What species of wood should I use?
The best wood for building a paddleboard kit depends on where you live. If you care about the environment, you should always try to choose lumber that is local to your area. There are many species of wood that are excellent choices but you are basically looking for something that is fairly light in weight and decently strong. Most softwoods will work and most hardwoods will be too heavy.
Living in the Pacific Northwest, the wood of choice is Western Red Cedar. Aesthetically, there really is no substitute for the natural beauty of Red Cedar. Imbued with decidedly crisp, yet superbly rich, tonal properties, Red Cedar creates amazing Paddle boards. As a craftsman I really like the fact that Red Cedar machines beautifully, bonds tenaciously with epoxy, and it smells great.
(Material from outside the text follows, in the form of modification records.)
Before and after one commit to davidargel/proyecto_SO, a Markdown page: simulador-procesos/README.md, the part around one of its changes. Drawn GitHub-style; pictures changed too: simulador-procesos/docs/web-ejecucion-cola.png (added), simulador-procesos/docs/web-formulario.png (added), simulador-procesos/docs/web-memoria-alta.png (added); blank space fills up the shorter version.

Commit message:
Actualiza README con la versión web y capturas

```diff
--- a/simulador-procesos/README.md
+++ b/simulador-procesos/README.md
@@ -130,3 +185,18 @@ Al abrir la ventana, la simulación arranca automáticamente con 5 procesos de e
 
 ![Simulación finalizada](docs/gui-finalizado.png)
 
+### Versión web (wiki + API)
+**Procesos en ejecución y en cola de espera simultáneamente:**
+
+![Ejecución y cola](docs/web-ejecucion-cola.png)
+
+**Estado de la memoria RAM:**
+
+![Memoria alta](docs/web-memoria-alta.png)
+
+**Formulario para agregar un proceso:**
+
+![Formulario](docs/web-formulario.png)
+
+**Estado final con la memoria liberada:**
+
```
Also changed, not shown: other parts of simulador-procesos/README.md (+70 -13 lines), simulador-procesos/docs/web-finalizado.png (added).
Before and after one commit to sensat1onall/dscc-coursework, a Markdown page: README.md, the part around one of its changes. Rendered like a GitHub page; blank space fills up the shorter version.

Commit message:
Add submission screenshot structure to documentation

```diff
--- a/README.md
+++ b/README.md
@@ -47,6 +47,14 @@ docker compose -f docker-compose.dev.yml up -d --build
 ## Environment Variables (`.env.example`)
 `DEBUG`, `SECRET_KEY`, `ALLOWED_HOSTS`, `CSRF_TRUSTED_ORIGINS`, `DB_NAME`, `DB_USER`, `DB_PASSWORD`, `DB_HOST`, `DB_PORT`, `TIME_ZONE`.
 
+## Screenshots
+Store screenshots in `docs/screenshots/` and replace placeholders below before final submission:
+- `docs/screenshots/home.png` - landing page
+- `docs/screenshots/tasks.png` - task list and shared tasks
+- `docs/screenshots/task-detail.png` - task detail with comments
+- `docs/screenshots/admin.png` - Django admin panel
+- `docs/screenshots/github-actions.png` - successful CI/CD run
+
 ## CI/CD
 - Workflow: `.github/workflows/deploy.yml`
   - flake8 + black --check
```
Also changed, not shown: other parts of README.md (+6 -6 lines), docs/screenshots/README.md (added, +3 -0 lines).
Known for its strength and straight grain, Yellow cedar is heavily used as a boat building lumber. Unlike most softwood, density across single growth rings is quite uniform accounting for the lack of visual grain. This wood is incredibly easy to work and, therefore, is prized for many joinery applications. Yellow Cedar is highly recommended for accents and pin stripes as the pale color contrasts nicely next to the darker Red Cedar. Yellow cedar weighs considerably more than Red Cedar so it might not be a wise choice for a complete paddleboard.
On the East coast White Cedar is the best local choice. It is lighter in color and has less color variation than Red Cedar but it still has amazing grain patterns. White Cedar has good overall working characteristics, and works easily with both hand and machine tools.
Paulownia has the highest strength to weight ratio of any timber, making it a natural choice for building paddleboards. Paulownia is considered an invasive species in North American so it is difficult to obtain locally grown wood. If you live in Spain, New Zealand, Australia, China or any other country that Paulownia natively grows, this is a solid choice for your board.
Beatle Kill Pine
The most environmentally friendly option today is arguably Beatle Kill Pine. The trees are already dead, as the Mountain Pine Beatle has killed whole forests, possibly due to climate change. Beatle Kill Pine is not the easiest material to work with since the trees dried standing and there is a much higher chance of cracks and checking. It will also take some creative skills to have the inconsistent blue staining look aesthetically pleasing on something as large as a paddleboard. Natural blue pin stripes might look cool!